Paired together as first-year roommates, Shannon Mahedy ’17 and Gabrielle Rivera ’17 first met under what they now agree were less than ideal circumstances. Both had arrived on campus early to participate in preorientation programs, but neither knew exactly when the other was going to show up. “I had just gotten back from Macward Bound,” says Rivera, “sweaty and needing a shower and playing some rather loud Jay Z,” when Mahedy suddenly unlocked the door. “I was quite startled,” says Mahedy.
But the duo were soon relieved to find that they were compatible, with many similar interests, from their taste in music and decor to a shared love of dancing. Early on, Rivera suggested arranging their room so they could see each other from their desks, in order to facilitate their friendship.
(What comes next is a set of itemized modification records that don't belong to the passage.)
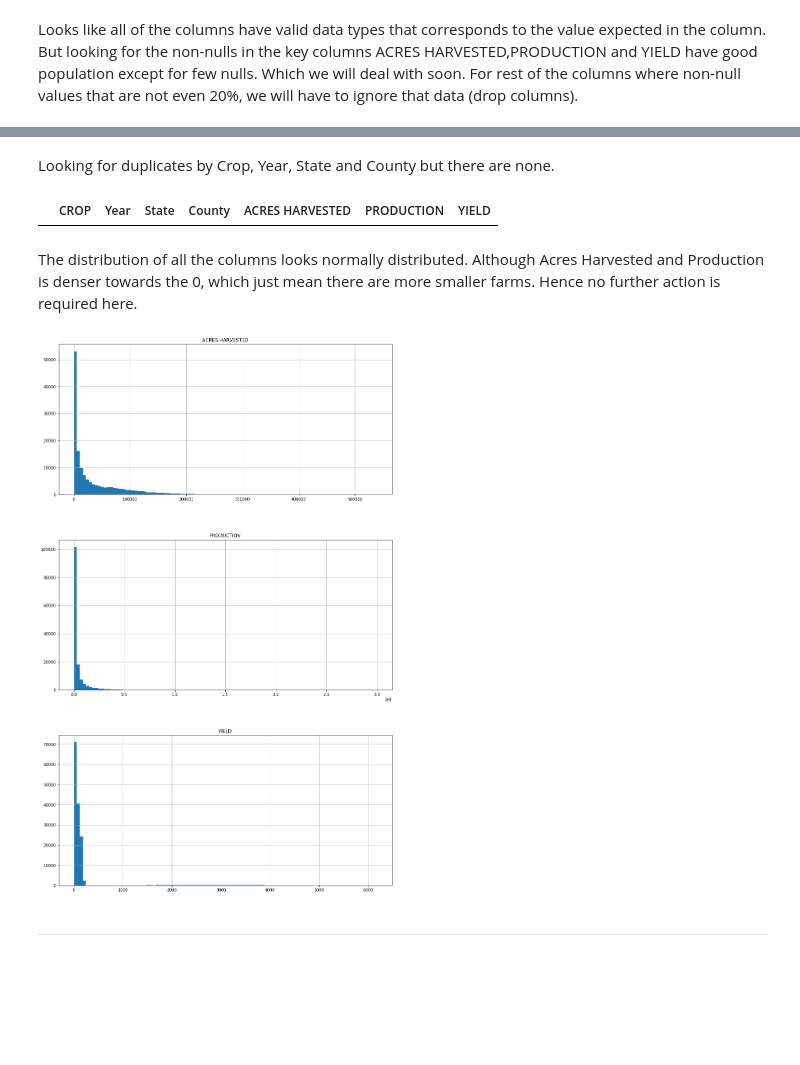
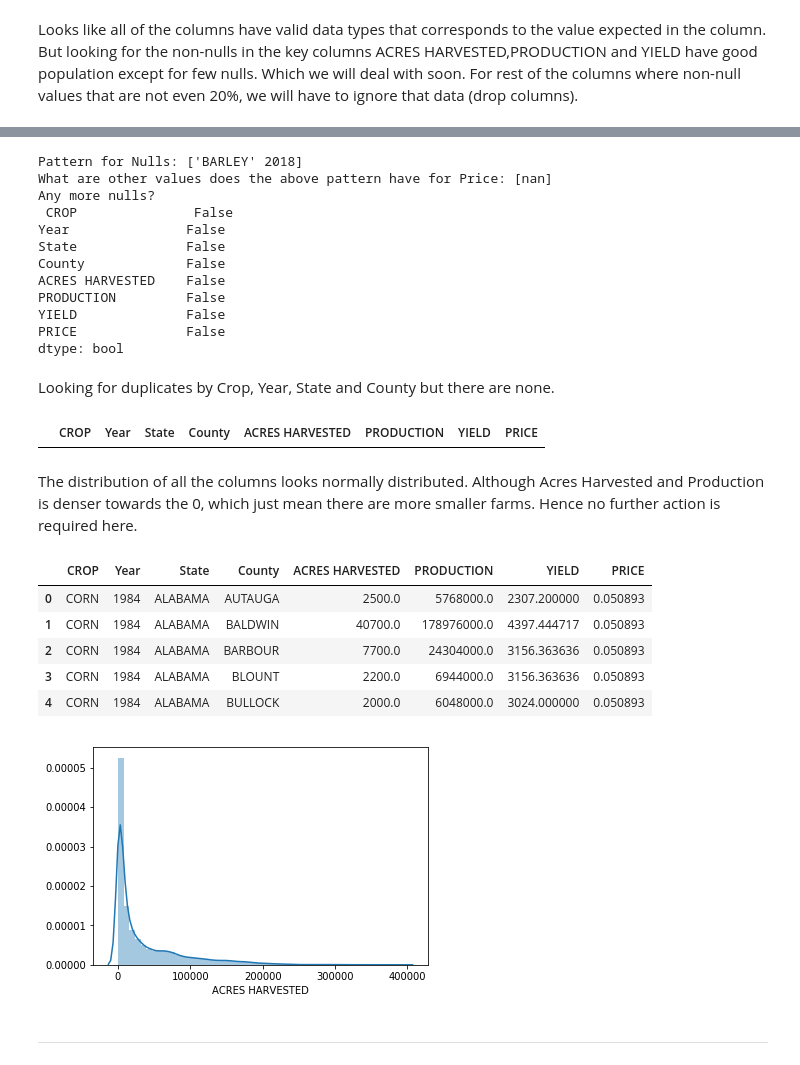
Before and after one commit to patelamol/springboard, a Jupyter notebook: Capstone 1/Scripts/Capstone1 - Data Wrangling v2.ipynb, the cells around one changed output, grey strips where cells are left out. Cells and saved outputs as stored; diff of their text form; code cells hidden in the pictures; blank space fills up the shorter version.

Commit message:
Combined weather data

```diff
--- a/Capstone 1/Scripts/Capstone1 - Data Wrangling v2.ipynb
+++ b/Capstone 1/Scripts/Capstone1 - Data Wrangling v2.ipynb
@@ -25,16 +26,11 @@ from __future__ import print_function
 # %%
-data_file = 'C:/Users/patel/OneDrive/Documents/DataScience/Springboard/Projects/Capstone 1/Data/USDA_Data_v2.0.xlsx'
-#data_xl_sheets = pd.ExcelFile(data_file).sheet_names
+data_file = os.path.join(fileDir, 'Data\USDA_Data_v2.0.xlsx')
+data_xl_sheets = pd.ExcelFile(data_file).sheet_names
 corn_df = pd.read_excel(data_file, sheet_name='Corn')[['Year','State','County','Data Item', 'Value']]
 barley_df = pd.read_excel(data_file, sheet_name='Barley')[['Year','State','County','Data Item','Value']]
 peanuts_df = pd.read_excel(data_file, sheet_name='Peanuts')[['Year','State','County','Data Item','Value']]
 soybean_df = pd.read_excel(data_file, sheet_name='Soybean')[['Year','State','County','Data Item','Value']]
 price_df = pd.read_excel(data_file, sheet_name='Price Received')[['Year','State','Commodity','Value']]
-
-# #importing unemployment rate
-# unemployment_df = pd.read_excel(data_file, sheet_name='US UnemploymentRate')
-# #setting case to upper, easier to merge with rest of the data.
-# unemployment_df['State']=unemployment_df['State'].str.upper()
 # %% [markdown]
 Even though the data we got downloaded from USDA website was as County level, it still seem to have another level of detail in it. After checking the raw data the level below County is 'Ag District'. We can ignore the column but expect duplicate rows for each County for a Year. This needs to be aggregated to County level.
 # %%
@@ -98,25 +114,25 @@ Pivoting the 'Data Item' as well as aggregating values at County level.
 #CORN
 pivoted_corn_df = corn_df.pivot_table(index=['Year','State','County'], columns='Data Item', values='Value',aggfunc='sum').reset_index()
 pivoted_corn_df.columns.name=None
-pivoted_corn_df.loc[:,'CROP']='Corn'
+pivoted_corn_df.loc[:,'CROP']='CORN'
 
 #----------------------------------------------------------
 #BARLEY
 pivoted_barley_df = barley_df.pivot_table(index=['Year','State','County'], columns='Data Item', values='Value',aggfunc='sum').reset_index()
 pivoted_barley_df.columns.name=None
-pivoted_barley_df.loc[:,'CROP']='Barley'
+pivoted_barley_df.loc[:,'CROP']='BARLEY'
 
 #----------------------------------------------------------
 #PEANUTS
 pivoted_peanuts_df = peanuts_df.pivot_table(index=['Year','State','County'], columns='Data Item', values='Value',aggfunc='sum').reset_index()
 pivoted_peanuts_df.columns.name=None
-pivoted_peanuts_df.loc[:,'CROP']='Peanuts'
+pivoted_peanuts_df.loc[:,'CROP']='PEANUTS'
 
 #----------------------------------------------------------
 #SOY BEANS
 pivoted_soybean_df = soybean_df.pivot_table(index=['Year','State','County'], columns='Data Item', values='Value',aggfunc='sum').reset_index()
 pivoted_soybean_df.columns.name=None
-pivoted_soybean_df.loc[:,'CROP']='SoyBeans'
+pivoted_soybean_df.loc[:,'CROP']='SOYBEANS'
 
 #----------------------------------------------------------
 #PRICE
@@ -169,7 +194,11 @@ crop_df = pd.concat([pivoted_corn_df,pivoted_barley_df,pivoted_peanuts_df,pivote
 
 #Recalculating Yield, as Sum is not an appropriate aggregation for it.
 crop_df.loc[:,'YIELD']=crop_df['PRODUCTION']/crop_df['ACRES HARVESTED']
+
+#Adding prices
+crop_df = pd.merge(crop_df, pivoted_price_df, how='left')
+
 #Rearranging columns
-crop_df = crop_df[['CROP','Year','State','County','ACRES HARVESTED','PRODUCTION','YIELD']]
+crop_df = crop_df[['CROP','Year','State','County','ACRES HARVESTED','PRODUCTION','YIELD','PRICE']]
 crop_df.tail()
 # %% [output]
@@ -239,14 +271,55 @@ memory usage: 8.8+ MB
 None
+# %%
+# Looking above Nulls are in any of the numerical columns.
+# Dropping nulls if Harvested Acres or Production is missing, as these are important features.
+# Using statistical method to get approximate values may skew the model, hence dropping these rows is a better option.
+temp_crop_df = filtered_crop_df.dropna(axis=0,subset=['ACRES HARVESTED','PRODUCTION'])
+
+#Looking for pattern in the remaining nulls. Looks like the price is missing for Barley for the year 2018.
+# We can drop these too. Few values
+print('Pattern for Nulls: {}'.format(pd.unique(temp_crop_df[temp_crop_df.isnull().any(axis=1)][['CROP','Year']].values.ravel('K'))))
+print('What are other values does the above pattern have for Price: {}'.\
+      format(temp_crop_df.loc[(temp_crop_df['CROP']=='BARLEY') & (temp_crop_df['Year']==2018),:]['PRICE'].unique()))
+
+clean_crop_df = temp_crop_df.dropna(axis=0,subset=['PRICE'])
+print('Any more nulls?\n {}'.format(clean_crop_df.isnull().any()))
+# %% [output]
+Pattern for Nulls: ['BARLEY' 2018]
+What are other values does the above pattern have for Price: [nan]
+Any more nulls?
+ CROP               False
+Year               False
+State              False
+County             False
+ACRES HARVESTED    False
+PRODUCTION         False
+YIELD              False
+PRICE              False
+dtype: bool
 # %% [markdown]
 Looking for duplicates by Crop, Year, State and County but there are none.
 # %%
-filtered_crop_df[filtered_crop_df.duplicated(['CROP','Year','State','County'],keep=False)]
+clean_crop_df[clean_crop_df.duplicated(['CROP','Year','State','County'],keep=False)]
 # %% [output]
-|  | CROP | Year | State | County | ACRES HARVESTED | PRODUCTION | YIELD |
+|  | CROP | Year | State | County | ACRES HARVESTED | PRODUCTION | YIELD | PRICE |
 # %% [markdown]
 The distribution of all the columns looks normally distributed. Although Acres Harvested and Production is denser towards the 0, which just mean there are more smaller farms. Hence no further action is required here.
+# %%
+clean_crop_df.head()
+# %% [output]
+|  | CROP | Year | State | County | ACRES HARVESTED | PRODUCTION | YIELD | PRICE |
+| 0 | CORN | 1984 | ALABAMA | AUTAUGA | 2500.0 | 5768000.0 | 2307.200000 | 0.050893 |
+| 1 | CORN | 1984 | ALABAMA | BALDWIN | 40700.0 | 178976000.0 | 4397.444717 | 0.050893 |
+| 2 | CORN | 1984 | ALABAMA | BARBOUR | 7700.0 | 24304000.0 | 3156.363636 | 0.050893 |
+| 3 | CORN | 1984 | ALABAMA | BLOUNT | 2200.0 | 6944000.0 | 3156.363636 | 0.050893 |
+| 4 | CORN | 1984 | ALABAMA | BULLOCK | 2000.0 | 6048000.0 | 3024.000000 | 0.050893 |
 # %%
-filtered_crop_df[['ACRES HARVESTED','PRODUCTION','YIELD']].hist(figsize=(15,25) ,layout=(3,1),bins=100)
+import seaborn as sns
+# sns.palplot(sns.color_palette("hls", 8))
+corn_plot_df = clean_crop_df.loc[clean_crop_df['CROP']=='CORN']['ACRES HARVESTED']
+# clean_crop_df[['ACRES HARVESTED','PRODUCTION','YIELD','PRICE']].hist(figsize=(15,25),layout=(4,1),bins=100, column=clean_crop_df['CROP'])
+# , kde=False, rug=True
+sns.distplot(corn_plot_df)
 plt.show()
 # %% [output]
-[figure, old version]
+[figure, new version]
```
Also changed, not shown: parts of 21 cells of this notebook.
Their first year was filled with baking cookies, walking along the Mississippi River, and holding spontaneous dance parties.
After Rivera approached Mahedy about sharing a room the following year (“I felt like I was asking you on a date,” says Rivera), they made sure their sophomore room in Bigelow was every bit as homey as their first-year room, including an open floor plan for dance breaks.
Then followed what Rivera calls the “dark days” of junior year, when study abroad logistics meant the two were unable to live together. But today, as seniors, they share an off-campus house with two other students, complete with kitchen for “cooking while listening to music,” says Rivera, and of course, “dancing while cooking,” Mahedy adds.
In addition to being roommates, the two are also colleagues. Mahedy began working at the Health and Wellness Center as a sophomore, leading the Consent is Mac campaign. When a co-leadership position opened up, Rivera applied because of her interest in a health career. Although she was apprehensive about intruding on Mahedy’s work world, Mahedy was excited when Rivera applied. “I knew she had a good work ethic and that we have similar ways of thinking and going about things, so I thought it would be perfect.”
Both also teach fitness classes—Rivera teaches Core Power and Mahedy teaches Zumba. Attending each other’s classes, says Rivera, is “an opportunity to support each other in a different way.”
Rivera and Mahedy plan to stay in the Twin Cities after graduation. But even if they were someday to end up in separate cities, says Mahedy, “It would be impossible that we would fall out of touch. We’ve been through so much and gotten so close that we’re going to be friends for a long time.”
April 20 2017Back to top